◆ Exercise inputs ◆
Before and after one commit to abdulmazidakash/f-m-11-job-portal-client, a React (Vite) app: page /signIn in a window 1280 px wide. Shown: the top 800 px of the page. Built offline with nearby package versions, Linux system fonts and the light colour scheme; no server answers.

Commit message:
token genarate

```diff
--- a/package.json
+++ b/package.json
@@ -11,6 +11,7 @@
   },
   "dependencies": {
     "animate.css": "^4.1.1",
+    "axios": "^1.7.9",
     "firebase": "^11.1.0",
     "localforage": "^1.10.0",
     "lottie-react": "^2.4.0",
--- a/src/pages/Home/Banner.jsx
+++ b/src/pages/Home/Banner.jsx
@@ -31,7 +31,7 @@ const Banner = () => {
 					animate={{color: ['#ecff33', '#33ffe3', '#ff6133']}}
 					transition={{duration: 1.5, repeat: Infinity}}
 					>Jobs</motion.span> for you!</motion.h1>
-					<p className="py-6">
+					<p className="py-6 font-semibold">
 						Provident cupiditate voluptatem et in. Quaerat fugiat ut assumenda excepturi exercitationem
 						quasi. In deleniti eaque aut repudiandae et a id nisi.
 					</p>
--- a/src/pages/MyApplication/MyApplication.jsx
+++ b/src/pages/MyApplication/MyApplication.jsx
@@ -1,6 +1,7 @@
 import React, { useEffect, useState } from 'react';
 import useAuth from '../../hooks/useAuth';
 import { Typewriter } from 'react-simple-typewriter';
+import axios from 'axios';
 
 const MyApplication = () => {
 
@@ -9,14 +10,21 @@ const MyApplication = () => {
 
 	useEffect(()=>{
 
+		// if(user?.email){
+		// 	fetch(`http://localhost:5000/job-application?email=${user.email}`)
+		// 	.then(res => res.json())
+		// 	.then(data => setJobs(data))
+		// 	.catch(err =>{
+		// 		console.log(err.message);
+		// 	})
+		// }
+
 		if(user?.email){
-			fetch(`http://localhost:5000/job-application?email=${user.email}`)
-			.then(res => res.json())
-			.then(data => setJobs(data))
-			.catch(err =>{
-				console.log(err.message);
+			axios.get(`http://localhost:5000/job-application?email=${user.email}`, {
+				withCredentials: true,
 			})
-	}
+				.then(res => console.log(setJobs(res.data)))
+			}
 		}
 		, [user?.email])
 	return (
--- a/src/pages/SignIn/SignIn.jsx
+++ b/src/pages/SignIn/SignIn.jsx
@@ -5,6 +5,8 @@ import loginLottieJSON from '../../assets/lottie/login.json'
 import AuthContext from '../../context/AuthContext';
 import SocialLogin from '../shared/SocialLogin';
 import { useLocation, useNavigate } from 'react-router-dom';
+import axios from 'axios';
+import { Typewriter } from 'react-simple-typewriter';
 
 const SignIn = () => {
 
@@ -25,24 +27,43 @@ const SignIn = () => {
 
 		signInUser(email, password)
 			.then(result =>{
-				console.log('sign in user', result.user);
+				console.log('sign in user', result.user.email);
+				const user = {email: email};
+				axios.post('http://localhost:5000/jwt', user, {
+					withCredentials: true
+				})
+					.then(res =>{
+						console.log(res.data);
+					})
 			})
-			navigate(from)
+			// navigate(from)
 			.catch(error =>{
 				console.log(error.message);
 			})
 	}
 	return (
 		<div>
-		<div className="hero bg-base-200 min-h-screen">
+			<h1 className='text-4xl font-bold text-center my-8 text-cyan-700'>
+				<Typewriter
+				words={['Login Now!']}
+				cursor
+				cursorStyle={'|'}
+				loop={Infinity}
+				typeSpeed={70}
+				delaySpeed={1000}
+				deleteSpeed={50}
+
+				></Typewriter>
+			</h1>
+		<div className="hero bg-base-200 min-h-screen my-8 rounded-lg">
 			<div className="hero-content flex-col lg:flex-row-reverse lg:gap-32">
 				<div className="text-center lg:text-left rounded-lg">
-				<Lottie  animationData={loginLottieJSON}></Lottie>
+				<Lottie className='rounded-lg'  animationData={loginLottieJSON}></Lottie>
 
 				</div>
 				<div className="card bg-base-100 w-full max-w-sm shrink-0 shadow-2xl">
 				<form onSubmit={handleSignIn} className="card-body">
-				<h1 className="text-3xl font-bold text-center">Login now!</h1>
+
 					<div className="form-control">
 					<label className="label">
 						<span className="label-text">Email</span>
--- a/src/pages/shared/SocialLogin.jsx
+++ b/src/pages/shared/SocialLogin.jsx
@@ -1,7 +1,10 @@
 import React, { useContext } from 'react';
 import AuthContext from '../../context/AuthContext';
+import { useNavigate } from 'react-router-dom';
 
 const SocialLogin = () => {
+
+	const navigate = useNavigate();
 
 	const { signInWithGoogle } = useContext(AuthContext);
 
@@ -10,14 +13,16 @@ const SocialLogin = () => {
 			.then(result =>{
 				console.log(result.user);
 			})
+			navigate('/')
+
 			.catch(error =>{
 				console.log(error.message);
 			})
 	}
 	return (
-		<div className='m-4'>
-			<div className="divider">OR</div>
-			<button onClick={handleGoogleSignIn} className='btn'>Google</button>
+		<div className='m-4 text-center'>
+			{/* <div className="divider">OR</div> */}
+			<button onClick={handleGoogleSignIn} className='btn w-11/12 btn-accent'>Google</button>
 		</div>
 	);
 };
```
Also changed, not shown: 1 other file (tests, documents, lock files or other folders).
==
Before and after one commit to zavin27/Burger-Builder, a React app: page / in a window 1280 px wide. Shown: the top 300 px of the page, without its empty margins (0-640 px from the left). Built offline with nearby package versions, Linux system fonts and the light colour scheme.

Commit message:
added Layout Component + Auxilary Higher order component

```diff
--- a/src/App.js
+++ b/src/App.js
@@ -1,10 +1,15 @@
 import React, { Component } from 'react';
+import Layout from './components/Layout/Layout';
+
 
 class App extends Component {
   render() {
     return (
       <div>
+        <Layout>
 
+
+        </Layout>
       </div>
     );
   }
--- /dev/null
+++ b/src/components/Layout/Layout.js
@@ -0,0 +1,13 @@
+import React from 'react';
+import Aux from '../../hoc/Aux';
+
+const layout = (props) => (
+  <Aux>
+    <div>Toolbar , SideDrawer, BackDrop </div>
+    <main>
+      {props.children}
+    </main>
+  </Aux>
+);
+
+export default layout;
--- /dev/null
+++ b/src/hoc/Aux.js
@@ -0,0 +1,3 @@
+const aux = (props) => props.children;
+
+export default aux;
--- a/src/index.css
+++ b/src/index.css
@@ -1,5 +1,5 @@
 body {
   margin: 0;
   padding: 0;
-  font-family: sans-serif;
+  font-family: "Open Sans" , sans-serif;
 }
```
---
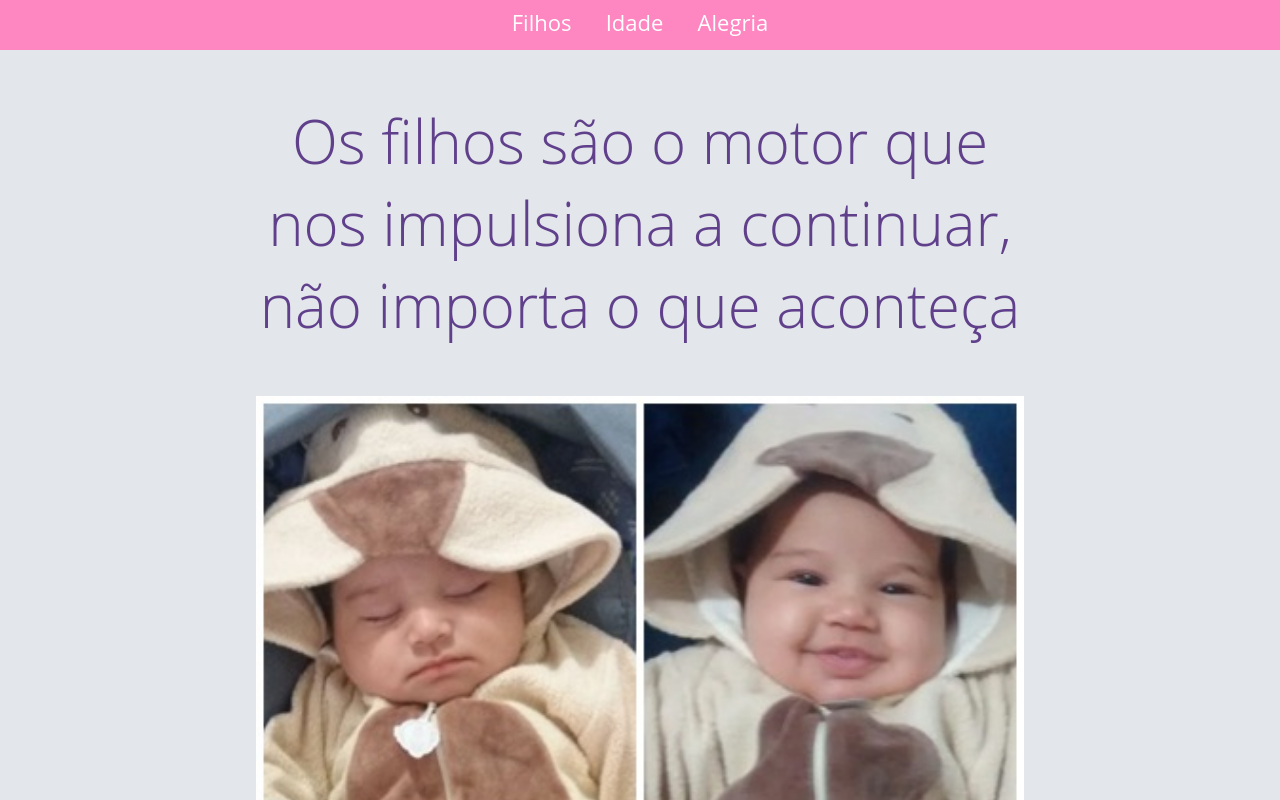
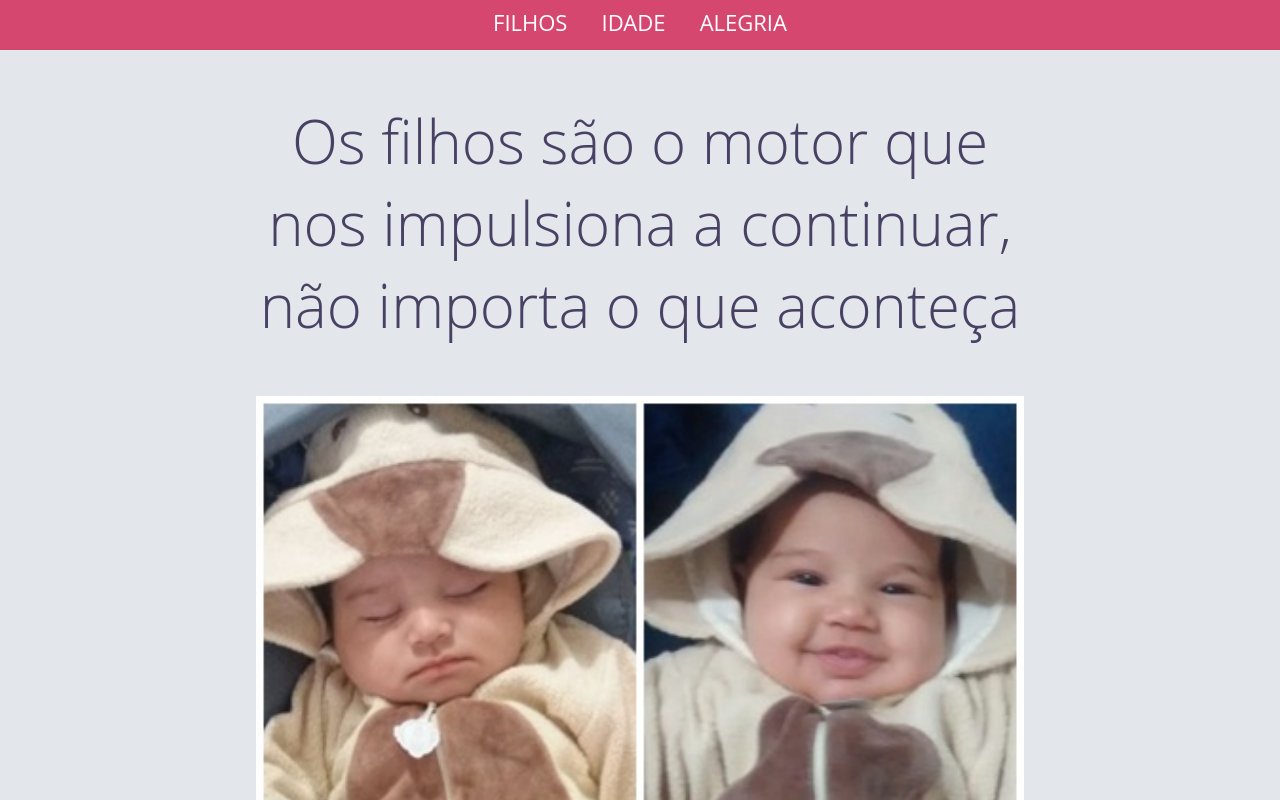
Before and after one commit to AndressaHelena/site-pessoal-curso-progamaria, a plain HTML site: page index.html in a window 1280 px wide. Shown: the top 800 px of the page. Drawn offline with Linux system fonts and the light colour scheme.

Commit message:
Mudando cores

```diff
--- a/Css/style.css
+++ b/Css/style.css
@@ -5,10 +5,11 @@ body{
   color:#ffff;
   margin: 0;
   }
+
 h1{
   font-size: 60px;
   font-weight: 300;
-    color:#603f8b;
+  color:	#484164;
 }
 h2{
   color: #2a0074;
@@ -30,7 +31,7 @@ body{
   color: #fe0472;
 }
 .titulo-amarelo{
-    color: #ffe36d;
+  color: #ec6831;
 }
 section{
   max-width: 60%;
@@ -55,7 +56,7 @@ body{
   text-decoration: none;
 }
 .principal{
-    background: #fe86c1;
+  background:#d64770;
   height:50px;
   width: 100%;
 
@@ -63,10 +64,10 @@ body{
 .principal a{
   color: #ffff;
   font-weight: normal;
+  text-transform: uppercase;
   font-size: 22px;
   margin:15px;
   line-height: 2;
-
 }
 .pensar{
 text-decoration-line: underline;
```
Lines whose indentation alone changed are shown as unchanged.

◆ Exercise ◆
Go through the data and gather every line that holds "body".

◆ Task solution ◆
 				<form onSubmit={handleSignIn} className="card-body">
 body {
@@ -5,10 +5,11 @@ body{
@@ -30,7 +31,7 @@ body{
@@ -55,7 +56,7 @@ body{
@@ -63,10 +64,10 @@ body{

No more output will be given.